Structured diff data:
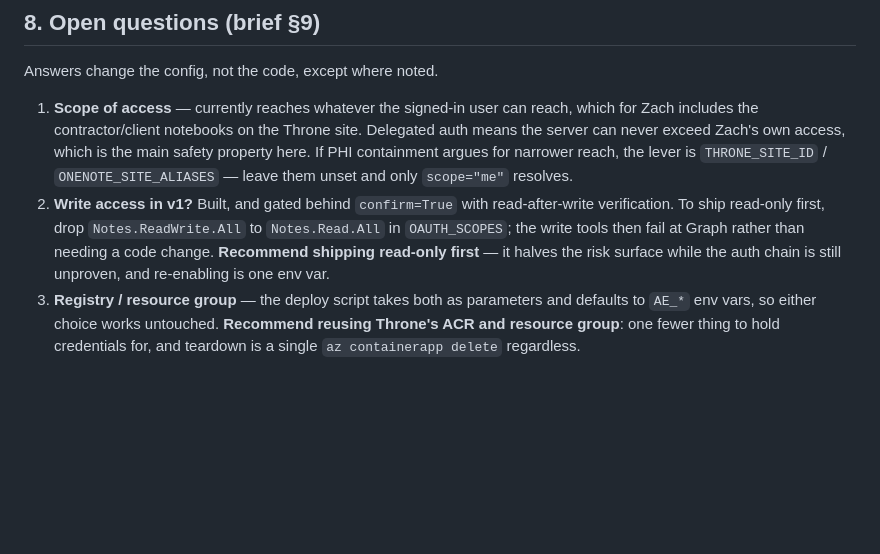
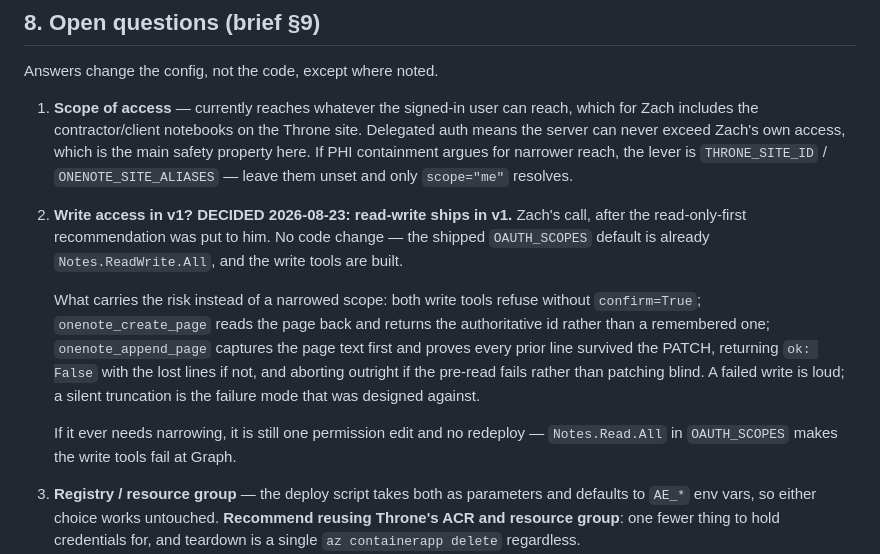
Before and after one commit to 1981grid-glitch/liz, a Markdown page: onenote-mcp/BUILD-NOTES-2026-08-22.md, the part around the change. Rendered like a GitHub page; blank space fills up the shorter version.

Commit message:
Record read-write decision for v1
Zach's call, 2026-08-23, after the read-only-first recommendation was put to
him. No code change: OAUTH_SCOPES already defaults to Notes.ReadWrite.All and
the write tools are built.

BUILD-NOTES section 8 question 2 now records the decision and what carries the
risk in place of a narrowed scope -- confirm=True on both write tools,
read-after-write on create, prior-line survival proof on append, and an abort
rather than a blind PATCH when the pre-read fails.

Co-Authored-By: Claude Opus 5 <noreply@anthropic.com>
Claude-Session: https://claude.ai/code/session_01JkZmRYivMxXoM1pC6Ur4L3

```diff
--- a/onenote-mcp/BUILD-NOTES-2026-08-22.md
+++ b/onenote-mcp/BUILD-NOTES-2026-08-22.md
@@ -312,11 +312,19 @@ Answers change the config, not the code, except where noted.
    the server can never exceed Zach's own access, which is the main safety property here.
    If PHI containment argues for narrower reach, the lever is `THRONE_SITE_ID` /
    `ONENOTE_SITE_ALIASES` — leave them unset and only `scope="me"` resolves.
-2. **Write access in v1?** Built, and gated behind `confirm=True` with read-after-write
-   verification. To ship read-only first, drop `Notes.ReadWrite.All` to `Notes.Read.All` in
-   `OAUTH_SCOPES`; the write tools then fail at Graph rather than needing a code change.
-   **Recommend shipping read-only first** — it halves the risk surface while the auth chain
-   is still unproven, and re-enabling is one env var.
+2. **Write access in v1?** **DECIDED 2026-08-23: read-write ships in v1.** Zach's call,
+   after the read-only-first recommendation was put to him. No code change — the shipped
+   `OAUTH_SCOPES` default is already `Notes.ReadWrite.All`, and the write tools are built.
+
+   What carries the risk instead of a narrowed scope: both write tools refuse without
+   `confirm=True`; `onenote_create_page` reads the page back and returns the authoritative
+   id rather than a remembered one; `onenote_append_page` captures the page text first and
+   proves every prior line survived the PATCH, returning `ok: False` with the lost lines if
+   not, and aborting outright if the pre-read fails rather than patching blind. A failed
+   write is loud; a silent truncation is the failure mode that was designed against.
+
+   If it ever needs narrowing, it is still one permission edit and no redeploy —
+   `Notes.Read.All` in `OAUTH_SCOPES` makes the write tools fail at Graph.
 3. **Registry / resource group** — the deploy script takes both as parameters and defaults
    to `AE_*` env vars, so either choice works untouched. **Recommend reusing Throne's ACR
    and resource group**: one fewer thing to hold credentials for, and teardown is a single
```
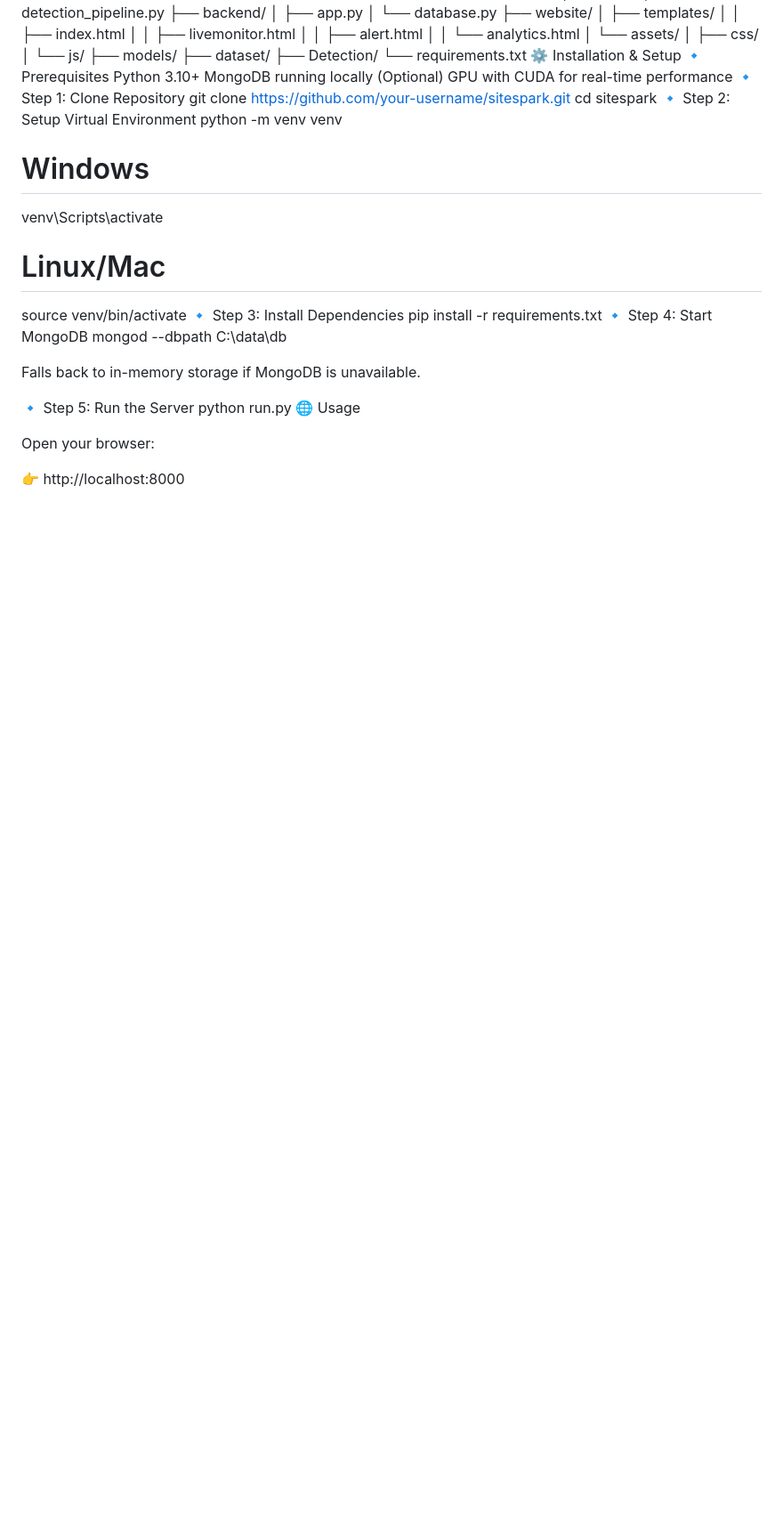
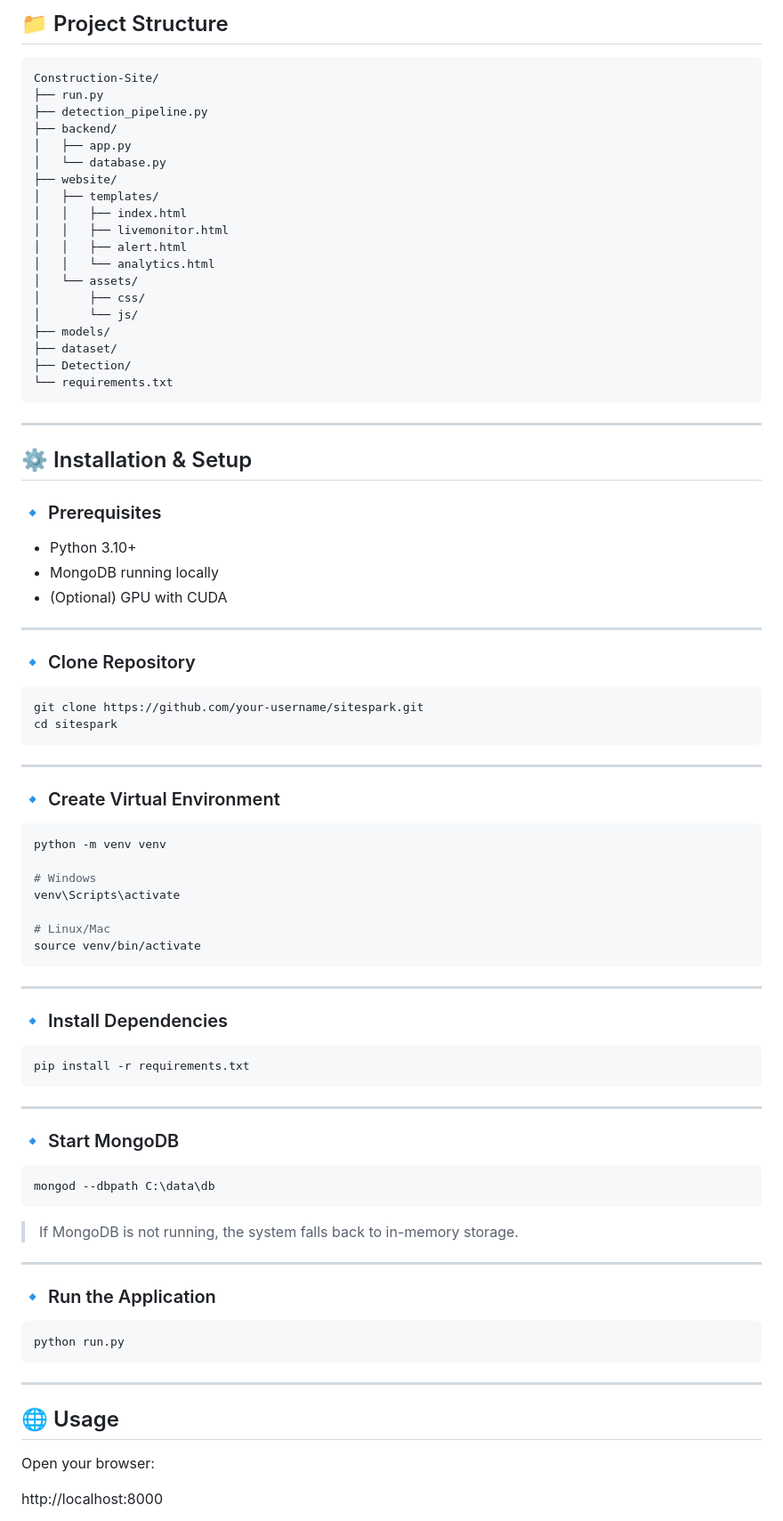
Before and after one commit to sanjayzorojuro/Site-Detection, a Markdown page: README.md, the part around one of its changes. Shown at 89% size. GitHub-like rendering; blank space fills up the shorter version.

````diff
--- a/README.md
+++ b/README.md
@@ -62,3 +76,6 @@ Models	helmet_model_V2.pt, yolov8n.pt
+## 📁 Project Structure
+
+```
 Construction-Site/
 ├── run.py
 ├── detection_pipeline.py
@@ -78,15 +95,31 @@ Construction-Site/
 ├── dataset/
 ├── Detection/
 └── requirements.txt
-⚙️ Installation & Setup
-🔹 Prerequisites
-Python 3.10+
-MongoDB running locally
-(Optional) GPU with CUDA for real-time performance
-🔹 Step 1: Clone Repository
+```
+
+---
+
+## ⚙️ Installation & Setup
+
+### 🔹 Prerequisites
+- Python 3.10+
+- MongoDB running locally
+- (Optional) GPU with CUDA
+
+---
+
+### 🔹 Clone Repository
+
+```bash
 git clone https://github.com/your-username/sitespark.git
 cd sitespark
-🔹 Step 2: Setup Virtual Environment
+```
+
+---
+
+### 🔹 Create Virtual Environment
+
+```bash
 python -m venv venv
 
 # Windows
@@ -94,18 +127,39 @@ venv\Scripts\activate
 
 # Linux/Mac
 source venv/bin/activate
-🔹 Step 3: Install Dependencies
+```
+
+---
+
+### 🔹 Install Dependencies
+
+```bash
 pip install -r requirements.txt
-🔹 Step 4: Start MongoDB
+```
+
+---
+
+### 🔹 Start MongoDB
+
+```bash
 mongod --dbpath C:\data\db
+```
 
-Falls back to in-memory storage if MongoDB is unavailable.
+> If MongoDB is not running, the system falls back to in-memory storage.
 
-🔹 Step 5: Run the Server
+---
+
+### 🔹 Run the Application
+
+```bash
 python run.py
-🌐 Usage
+```
+
+---
+
+## 🌐 Usage
 
 Open your browser:
 
-👉 http://localhost:8000
+http://localhost:8000
 
````
Also changed, not shown: other parts of README.md (+132 -94 lines).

What the exercise asks: Exactly as written, restate the lines above from the opening line through the one holding "Record read-write decision for v1", omitting the pictures.

Written answer:
Before and after one commit to 1981grid-glitch/liz, a Markdown page: onenote-mcp/BUILD-NOTES-2026-08-22.md, the part around the change. Rendered like a GitHub page; blank space fills up the shorter version.

Commit message:
Record read-write decision for v1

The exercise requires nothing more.